There is a good chance that the increase in gas prices may persist in coming months based on the 3-2-1 Crack Spread. The 3:2:1 crack spread is a very helpful indicator of how tight the oil market is. Higher spreads mean the market doesn’t have enough fuel, while low spreads indicate an abundance of supply. Since late December the Spread has increased from less than $30.00 to $44.00, which indicates that the oil market is tightening up for refined products like gasoline. If the refinery capacity to produce gasoline is reduced, the Spread will increase further and lift gas prices. According to refining intelligence firm IIR Energy, at least 15 oil refineries plan on closing in coming months from 2 to 11 weeks for maintenance. When the Spread soared to $60 in June 2022, many refineries postponed maintenance in order to capture profits due to the level of the Spread. That option is less attractive now and refineries need to close for maintenance or risk damage to expensive equipment. By mid-February closures will lower output by 1.4 million barrels a day, which is double the 5 year average. Nine more refineries plan to closing during the spring, so the upward pressure on the Spread and on gas prices is likely to intensify going into the summer driving season.

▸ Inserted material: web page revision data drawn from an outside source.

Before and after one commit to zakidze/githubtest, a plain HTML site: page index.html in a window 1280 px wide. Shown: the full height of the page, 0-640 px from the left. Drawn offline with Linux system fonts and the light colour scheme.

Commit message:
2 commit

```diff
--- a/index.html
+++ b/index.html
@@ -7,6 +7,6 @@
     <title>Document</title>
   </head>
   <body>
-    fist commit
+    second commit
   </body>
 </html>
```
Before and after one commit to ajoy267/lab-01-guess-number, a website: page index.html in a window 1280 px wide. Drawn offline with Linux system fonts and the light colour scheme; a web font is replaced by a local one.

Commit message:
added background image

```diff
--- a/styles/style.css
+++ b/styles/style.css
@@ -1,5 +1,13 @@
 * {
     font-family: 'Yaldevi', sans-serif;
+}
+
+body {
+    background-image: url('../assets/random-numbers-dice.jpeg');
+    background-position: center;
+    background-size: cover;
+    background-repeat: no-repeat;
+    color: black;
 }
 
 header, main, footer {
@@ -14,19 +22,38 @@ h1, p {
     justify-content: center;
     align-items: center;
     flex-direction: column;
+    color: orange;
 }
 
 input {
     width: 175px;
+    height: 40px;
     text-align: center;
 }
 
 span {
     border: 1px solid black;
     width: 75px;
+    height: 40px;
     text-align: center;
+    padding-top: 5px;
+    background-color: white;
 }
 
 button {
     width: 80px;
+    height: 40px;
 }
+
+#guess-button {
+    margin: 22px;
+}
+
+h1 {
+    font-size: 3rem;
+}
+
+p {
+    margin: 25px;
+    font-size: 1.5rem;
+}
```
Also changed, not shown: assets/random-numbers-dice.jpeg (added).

With refinery capacity expected to drop in the next few months, gas prices will likely move higher, even if oil prices decline as economic growth stumbles. And if oil prices move up, the impact on gas prices will be magnified due to lower refining production. It’s possible that energy prices may pose more than just a one month speed bump for inflation.